Darkness; the rain poured down; the mire was deep;
It was past twelve on a mid-winter night,
When peaceful folk in beds lay snug asleep.
There, with much work to do before the light,
We lugged our clay-sucked boots, as best we might,
Along the trench: sometimes a bullet sang,
And droning shells burst with a horrid bang.
We were all soaked and wretched, chilled and splashed.
Darkness; and distant wink of guns that flashed.
I turned in the black ditch, hating the storm:
A rocket fizzed and fell to a steady flare,
And lit the face of what had been a form
Stumbling in mirk. He stood before me there;
I say that it was Christ; stiff in the glare,
And bending forward from his burdening task,
Both arms supporting it; his eyes on mine
Stared from the woeful head that seemed a mask
Of mortal pain in Hell’s unholy shrine.
No thorny crown, only a woollen cap
He wore, – and English soldier, white and strong,
Who loved his time like any simple chap,-

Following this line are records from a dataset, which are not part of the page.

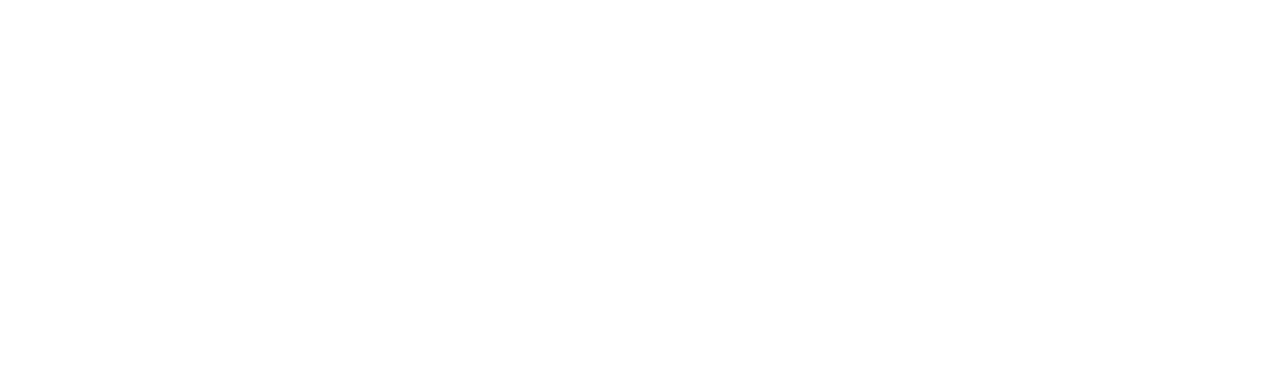
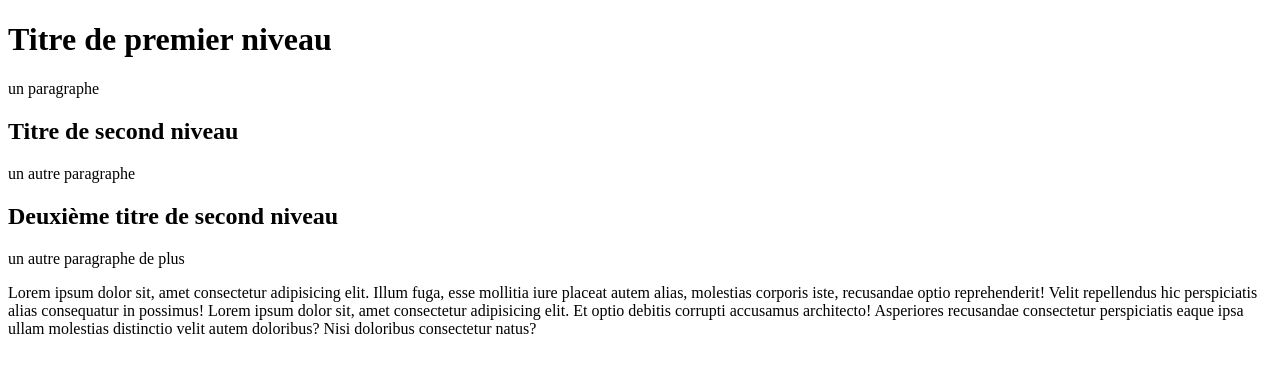
Before and after one commit to DNaylor982/exercice2, a plain HTML site: page index.html in a window 1280 px wide. Drawn offline with Linux system fonts and the light colour scheme.

Commit message:
paragraphe

```diff
--- a/index.html
+++ b/index.html
@@ -4,9 +4,17 @@
     <meta charset="UTF-8">
     <meta http-equiv="X-UA-Compatible" content="IE=edge">
     <meta name="viewport" content="width=device-width, initial-scale=1.0">
-    <title>Document</title>
+    <title>Exercice 2</title>
 </head>
 <body>
-
+    <h1>Titre de premier niveau</h1>
+    <p>un paragraphe</p>
+    <h2>Titre de second niveau</h2>
+    <p>un autre paragraphe</p>
+    <h2>Deuxième titre de second niveau</h2>
+    <p>un autre paragraphe de plus</p>
+    <p>
+        Lorem ipsum dolor sit, amet consectetur adipisicing elit. Illum fuga, esse mollitia iure placeat autem alias, molestias corporis iste, recusandae optio reprehenderit! Velit repellendus hic perspiciatis alias consequatur in possimus! Lorem ipsum dolor sit, amet consectetur adipisicing elit. Et optio debitis corrupti accusamus architecto! Asperiores recusandae consectetur perspiciatis eaque ipsa ullam molestias distinctio velit autem doloribus? Nisi doloribus consectetur natus?
+    </p>
 </body>
 </html>
```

Good times of work and sport and homely song.
But now he only knows that nights are long,
And dawns a watching of the windowed sky;

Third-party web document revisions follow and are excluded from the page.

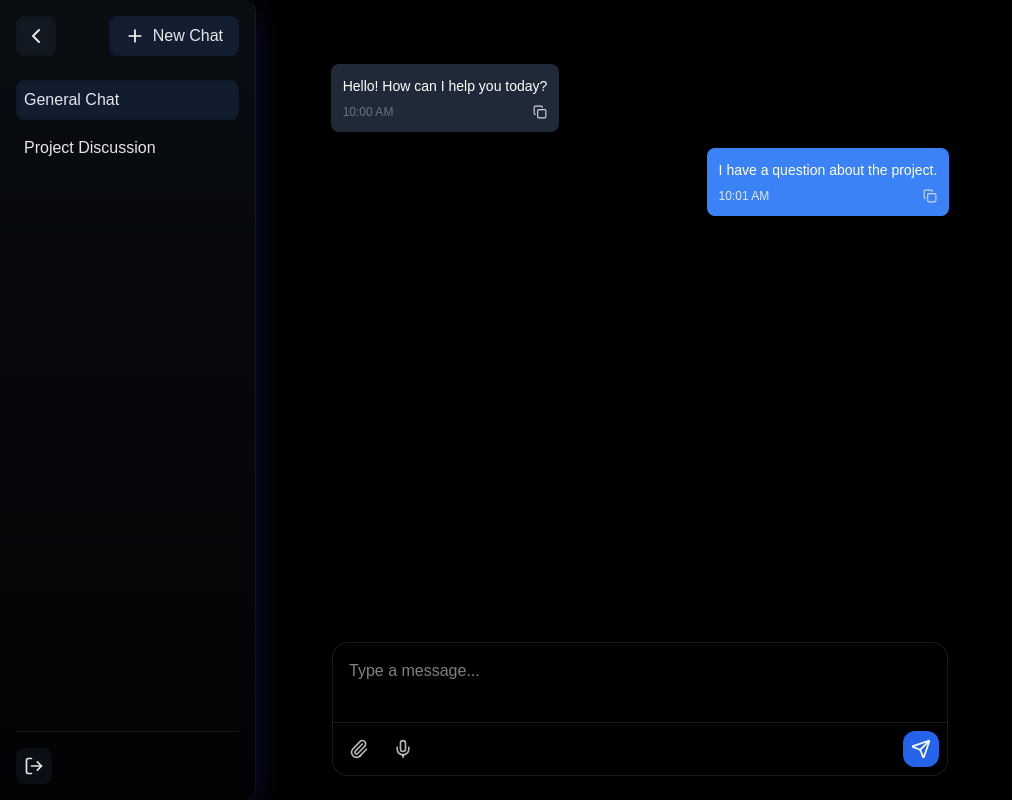
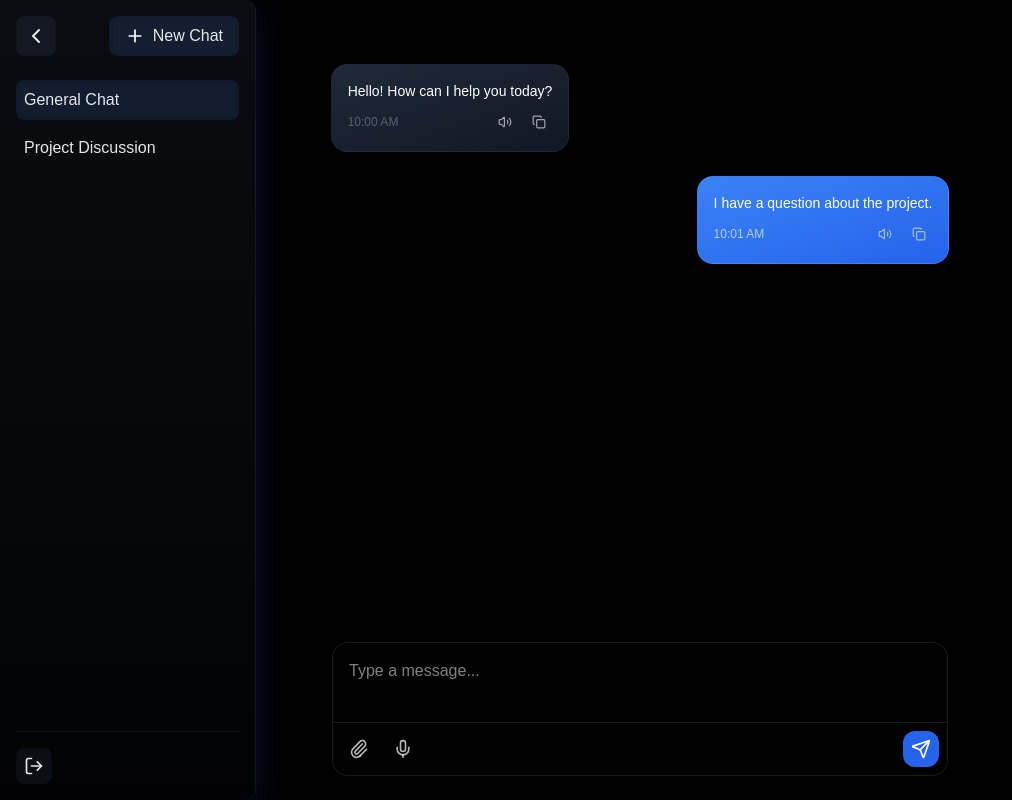
Before and after one commit to TaarakGada/ChatBot_SupaBase_Template, a Next.js app: page / in a window 1280 px wide. Shown: the whole page, without its empty margins (0-1012 px from the left). Built offline with nearby package versions, Linux system fonts and the light colour scheme.

Commit message:
Add new dependencies and enhance UI with animations and tooltips

```diff
--- a/package.json
+++ b/package.json
@@ -9,11 +9,13 @@
     "lint": "next lint"
   },
   "dependencies": {
+    "@radix-ui/react-tooltip": "^1.1.8",
     "clsx": "^2.1.1",
     "lucide-react": "^0.475.0",
     "next": "15.1.7",
     "react": "^19.0.0",
     "react-dom": "^19.0.0",
+    "react-hot-toast": "^2.5.1",
     "tailwind-merge": "^3.0.1"
   },
   "devDependencies": {
@@ -21,6 +23,7 @@
     "@types/react": "^19",
     "@types/react-dom": "^19",
     "postcss": "^8",
+    "tailwind-scrollbar": "^3.0.0",
     "tailwindcss": "^3.4.1",
     "typescript": "^5"
   }
--- a/src/app/globals.css
+++ b/src/app/globals.css
@@ -3,22 +3,64 @@
 @tailwind utilities;
 
 :root {
-  --background: #ffffff;
-  --foreground: #171717;
+  --background: 0 0% 100%;
+  --foreground: 0 0% 3.9%;
 }
 
 @media (prefers-color-scheme: dark) {
   :root {
-    --background: #0a0a0a;
-    --foreground: #ededed;
+    --background: 0 0% 3.9%;
+    --foreground: 0 0% 98%;
   }
 }
 
 body {
-  color: var(--foreground);
-  background: var(--background);
+  color: hsl(var(--foreground));
+  background: hsl(var(--background));
   font-family: Arial, Helvetica, sans-serif;
 }
+
+/* Custom scrollbar styles */
+.scrollbar-custom {
+  @apply scrollbar-thin scrollbar-thumb-gray-300 dark:scrollbar-thumb-gray-700 scrollbar-track-transparent;
+}
+
+.custom-scrollbar {
+  scrollbar-width: thin;
+  scrollbar-color: rgba(156, 163, 175, 0.3) transparent;
+}
+
+.custom-scrollbar::-webkit-scrollbar {
+  width: 6px;
+}
+
+.custom-scrollbar::-webkit-scrollbar-track {
+  background: transparent;
+}
+
+.custom-scrollbar::-webkit-scrollbar-thumb {
+  background-color: rgba(156, 163, 175, 0.3);
+  border-radius: 20px;
+}
+
+.dark .custom-scrollbar::-webkit-scrollbar-thumb {
+  background-color: rgba(75, 85, 99, 0.3);
+}
+
+/* Glass effect base */
+.glass {
+  @apply bg-white/30 dark:bg-gray-800/30 backdrop-blur-xl backdrop-saturate-150;
+}
+
+/* Animation classes */
+.animate-fade-in {
+  animation: fadeIn 0.3s ease-in-out;
+}
+
+.animate-slide-up {
+  animation: slideUp 0.3s ease-out;
+}
+
 /* Hide scrollbar for all browsers */
 * {
   scrollbar-width: none;
--- a/src/app/layout.tsx
+++ b/src/app/layout.tsx
@@ -1,6 +1,7 @@
 import type { Metadata } from 'next';
 import { Geist, Geist_Mono } from 'next/font/google';
 import './globals.css';
+import { Toaster } from 'react-hot-toast';
 
 const geistSans = Geist({
     variable: '--font-geist-sans',
@@ -31,6 +32,18 @@ export default function RootLayout({
                 className={`${geistSans.variable} ${geistMono.variable} antialiased max-h-screen`}
             >
                 {children}
+                <Toaster
+                    position="bottom-right"
+                    toastOptions={{
+                        duration: 3000,
+                        style: {
+                            background: 'rgba(0, 0, 0, 0.8)',
+                            color: '#fff',
+                            backdropFilter: 'blur(10px)',
+                            border: '1px solid rgba(255, 255, 255, 0.1)',
+                        },
+                    }}
+                />
             </body>
         </html>
     );
--- a/src/components/ChatContainer.tsx
+++ b/src/components/ChatContainer.tsx
@@ -21,8 +21,8 @@ export const ChatContainer: React.FC<ChatContainerProps> = ({
     onSendFiles,
 }) => {
     return (
-        <div className="flex flex-col h-full w-7/12 max-h-[80%]">
-            <div className="flex-grow overflow-y-auto p-16">
+        <div className="flex flex-col h-full w-7/12 max-h-[80%] animate-fadeIn">
+            <div className="flex-grow overflow-y-auto scroll-smooth custom-scrollbar p-16 space-y-6">
                 {messages.map((message) => (
                     <Message
                         key={message.id}
--- a/src/components/Message.tsx
+++ b/src/components/Message.tsx
@@ -1,5 +1,7 @@
 import React from 'react';
-import { Copy } from 'lucide-react';
+import { Copy, Volume2 } from 'lucide-react';
+import * as Tooltip from '@radix-ui/react-tooltip';
+import toast from 'react-hot-toast';
 
 interface MessageProps {
     content:
@@ -20,6 +22,13 @@ export const Message: React.FC<MessageProps> = ({
 }) => {
     const copyToClipboard = (text: string) => {
         navigator.clipboard.writeText(text);
+        toast.success('Copied to clipboard!');
+    };
+
+    const speakText = (text: string) => {
+        const utterance = new SpeechSynthesisUtterance(text);
+        window.speechSynthesis.speak(utterance);
+        toast.success('Speaking text...');
     };
 
     const renderContent = () => {
@@ -65,38 +74,89 @@ export const Message: React.FC<MessageProps> = ({
     };
 
     return (
+        <Tooltip.Provider delayDuration={200}>
             <div
-            className={`flex ${isUser ? 'justify-end' : 'justify-start'} mb-4`}
+                className={`flex ${
+                    isUser ? 'justify-end' : 'justify-start'
+                } mb-4 animate-fadeIn`}
             >
                 <div
                     className={`max-w-[70%] min-w-[15%] ${
                         isUser
-                        ? 'bg-blue-500 text-white'
-                        : 'bg-white dark:bg-gray-800 text-gray-900 dark:text-white'
-                } p-3 rounded-lg shadow-md`}
+                            ? 'bg-gradient-to-br from-blue-500 to-blue-600 text-white'
+                            : 'bg-gradient-to-br from-white to-gray-50 dark:from-gray-800 dark:to-gray-900 text-gray-900 dark:text-white'
+                    } p-4 rounded-2xl shadow-lg hover:shadow-xl transition-shadow duration-300 backdrop-blur-sm
+                border ${
+                    isUser
+                        ? 'border-blue-400/20'
+                        : 'border-gray-200/20 dark:border-gray-700/20'
+                }`}
                 >
                     {renderContent()}
                     <div
                         className={`text-xs text-center flex items-center justify-between w-full ${
                             isUser ? 'text-blue-100' : 'text-gray-500'
-                    } mt-2`}
+                        } mt-2 opacity-75`}
                     >
                         <div>{timestamp}</div>
-                    <div className="flex items-center justify-center">
-                        {typeof content == 'string' && (
+                        <div className="flex items-center justify-center gap-2">
+                            {typeof content === 'string' && (
+                                <>
+                                    <Tooltip.Root>
+                                        <Tooltip.Trigger asChild>
                                             <button
-                                onClick={() => copyToClipboard(content)}
-                                className="rounded text-gray-300 hover:text-white"
+                                                onClick={() =>
+                                                    speakText(content)
+                                                }
+                                                className="p-1.5 rounded-full hover:bg-white/10 transition-colors"
+                                            >
+                                                <Volume2
+                                                    size={14}
+                                                    className="text-gray-300 hover:text-white"
+                                                />
+                                            </button>
+                                        </Tooltip.Trigger>
+                                        <Tooltip.Portal>
+                                            <Tooltip.Content
+                                                className="bg-black/75 text-white px-2 py-1 rounded text-xs"
+                                                sideOffset={5}
+                                            >
+                                                Speak text
+                                                <Tooltip.Arrow className="fill-black/75" />
+                                            </Tooltip.Content>
+                                        </Tooltip.Portal>
+                                    </Tooltip.Root>
+
+                                    <Tooltip.Root>
+                                        <Tooltip.Trigger asChild>
+                                            <button
+                                                onClick={() =>
+                                                    copyToClipboard(content)
+                                                }
+                                                className="p-1.5 rounded-full hover:bg-white/10 transition-colors"
                                             >
                                                 <Copy
                                                     size={14}
-                                    className="my-auto"
+                                                    className="text-gray-300 hover:text-white"
                                                 />
                                             </button>
+                                        </Tooltip.Trigger>
+                                        <Tooltip.Portal>
+                                            <Tooltip.Content
+                                                className="bg-black/75 text-white px-2 py-1 rounded text-xs"
+                                                sideOffset={5}
+                                            >
+                                                Copy to clipboard
+                                                <Tooltip.Arrow className="fill-black/75" />
+                                            </Tooltip.Content>
+                                        </Tooltip.Portal>
+                                    </Tooltip.Root>
+                                </>
                             )}
                         </div>
                     </div>
                 </div>
             </div>
+        </Tooltip.Provider>
     );
 };
--- a/tailwind.config.ts
+++ b/tailwind.config.ts
@@ -1,11 +1,11 @@
-import type { Config } from "tailwindcss";
+import type { Config } from 'tailwindcss'
 
-export default {
+const config: Config = {
   darkMode: "class",
   content: [
-    "./src/pages/**/*.{js,ts,jsx,tsx,mdx}",
-    "./src/components/**/*.{js,ts,jsx,tsx,mdx}",
-    "./src/app/**/*.{js,ts,jsx,tsx,mdx}",
+    './src/pages/**/*.{js,ts,jsx,tsx,mdx}',
+    './src/components/**/*.{js,ts,jsx,tsx,mdx}',
+    './src/app/**/*.{js,ts,jsx,tsx,mdx}',
   ],
   theme: {
     extend: {
@@ -13,7 +13,25 @@ export default {
         background: "var(--background)",
         foreground: "var(--foreground)",
       },
+      keyframes: {
+        fadeIn: {
+          '0%': { opacity: '0' },
+          '100%': { opacity: '1' },
+        },
+        slideUp: {
+          '0%': { transform: 'translateY(100%)', opacity: '0' },
+          '100%': { transform: 'translateY(0)', opacity: '1' },
+        },
+      },
+      animation: {
+        fadeIn: 'fadeIn 0.3s ease-in-out',
+        slideUp: 'slideUp 0.3s ease-out',
+      },
     },
   },
-  plugins: [],
-} satisfies Config;
+  plugins: [
+    require('tailwind-scrollbar'),  // Remove the options object
+  ],
+}
+
+export default config
```
Also changed, not shown: 1 other file (tests, documents, lock files or other folders). Lines whose indentation alone changed are shown as unchanged.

He has renounced his happiness and ease,
And dimly in his passion he hopes to die,
That Brummagem be safe beyond the seas.
He faced me, reeling in his weariness,
Shouldering a load of plants, and almost beat.
I say that it was Christ who wrought to bless
All groping things with one evangel sweet,
Choosing a terrible path for his young feet.
The the flare died, and all grew black as pitch;
And we began to struggle along the ditch:
But in my heart I knew that I had seen
The suffering spirit of a world washed clean.
“The Redeemer,” First World War Poetry Digital Archive, accessed August 5, 2015, http://ww1lit.nsms.ox.ac.uk/ww1lit/items/show/10500.
This item is from The First World War Poetry Digital Archive, University of Oxford (www.oucs.ox.ac.uk/ww1lit)
This is taken from a manuscript written in pencil and is Sassoon’s first front-line poem, describing working parties at and near Festubert. This version differs slightly from that published in Collected Poems, 1908-1956, particularly the final two lines.